__Input material__:
________________________________________

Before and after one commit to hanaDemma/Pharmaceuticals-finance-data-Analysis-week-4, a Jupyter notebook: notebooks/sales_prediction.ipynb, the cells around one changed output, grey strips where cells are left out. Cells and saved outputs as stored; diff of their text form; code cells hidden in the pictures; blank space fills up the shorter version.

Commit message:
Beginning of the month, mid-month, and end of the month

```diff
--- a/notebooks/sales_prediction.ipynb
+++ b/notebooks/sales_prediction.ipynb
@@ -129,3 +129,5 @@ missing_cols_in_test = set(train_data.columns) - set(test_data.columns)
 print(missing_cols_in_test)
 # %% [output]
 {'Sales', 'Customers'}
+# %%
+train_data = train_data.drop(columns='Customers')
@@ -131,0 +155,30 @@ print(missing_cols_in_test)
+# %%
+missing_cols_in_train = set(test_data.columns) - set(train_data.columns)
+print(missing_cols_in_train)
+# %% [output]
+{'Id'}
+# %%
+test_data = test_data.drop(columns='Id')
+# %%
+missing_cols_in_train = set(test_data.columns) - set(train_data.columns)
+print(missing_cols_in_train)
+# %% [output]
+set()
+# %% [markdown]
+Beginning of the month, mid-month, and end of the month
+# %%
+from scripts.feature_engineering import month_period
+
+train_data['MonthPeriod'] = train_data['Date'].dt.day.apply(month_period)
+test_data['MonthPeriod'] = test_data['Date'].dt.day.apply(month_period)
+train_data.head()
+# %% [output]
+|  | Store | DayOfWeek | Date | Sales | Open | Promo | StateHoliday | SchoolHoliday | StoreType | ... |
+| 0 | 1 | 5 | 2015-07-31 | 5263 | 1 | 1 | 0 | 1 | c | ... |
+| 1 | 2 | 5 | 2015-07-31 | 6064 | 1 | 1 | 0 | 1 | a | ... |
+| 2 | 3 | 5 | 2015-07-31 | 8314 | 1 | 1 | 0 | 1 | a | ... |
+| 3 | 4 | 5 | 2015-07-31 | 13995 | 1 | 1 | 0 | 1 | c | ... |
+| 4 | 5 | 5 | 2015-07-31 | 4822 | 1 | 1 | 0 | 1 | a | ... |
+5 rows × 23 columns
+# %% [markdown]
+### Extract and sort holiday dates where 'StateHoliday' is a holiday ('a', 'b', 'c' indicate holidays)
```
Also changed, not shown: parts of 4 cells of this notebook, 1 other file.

________________________________________

__Problem details__: Set all of the material down once more, unchanged.

__Final answer__:
Before and after one commit to hanaDemma/Pharmaceuticals-finance-data-Analysis-week-4, a Jupyter notebook: notebooks/sales_prediction.ipynb, the cells around one changed output, grey strips where cells are left out. Cells and saved outputs as stored; diff of their text form; code cells hidden in the pictures; blank space fills up the shorter version.

Commit message:
Beginning of the month, mid-month, and end of the month

```diff
--- a/notebooks/sales_prediction.ipynb
+++ b/notebooks/sales_prediction.ipynb
@@ -129,3 +129,5 @@ missing_cols_in_test = set(train_data.columns) - set(test_data.columns)
 print(missing_cols_in_test)
 # %% [output]
 {'Sales', 'Customers'}
+# %%
+train_data = train_data.drop(columns='Customers')
@@ -131,0 +155,30 @@ print(missing_cols_in_test)
+# %%
+missing_cols_in_train = set(test_data.columns) - set(train_data.columns)
+print(missing_cols_in_train)
+# %% [output]
+{'Id'}
+# %%
+test_data = test_data.drop(columns='Id')
+# %%
+missing_cols_in_train = set(test_data.columns) - set(train_data.columns)
+print(missing_cols_in_train)
+# %% [output]
+set()
+# %% [markdown]
+Beginning of the month, mid-month, and end of the month
+# %%
+from scripts.feature_engineering import month_period
+
+train_data['MonthPeriod'] = train_data['Date'].dt.day.apply(month_period)
+test_data['MonthPeriod'] = test_data['Date'].dt.day.apply(month_period)
+train_data.head()
+# %% [output]
+|  | Store | DayOfWeek | Date | Sales | Open | Promo | StateHoliday | SchoolHoliday | StoreType | ... |
+| 0 | 1 | 5 | 2015-07-31 | 5263 | 1 | 1 | 0 | 1 | c | ... |
+| 1 | 2 | 5 | 2015-07-31 | 6064 | 1 | 1 | 0 | 1 | a | ... |
+| 2 | 3 | 5 | 2015-07-31 | 8314 | 1 | 1 | 0 | 1 | a | ... |
+| 3 | 4 | 5 | 2015-07-31 | 13995 | 1 | 1 | 0 | 1 | c | ... |
+| 4 | 5 | 5 | 2015-07-31 | 4822 | 1 | 1 | 0 | 1 | a | ... |
+5 rows × 23 columns
+# %% [markdown]
+### Extract and sort holiday dates where 'StateHoliday' is a holiday ('a', 'b', 'c' indicate holidays)
```
Also changed, not shown: parts of 4 cells of this notebook, 1 other file.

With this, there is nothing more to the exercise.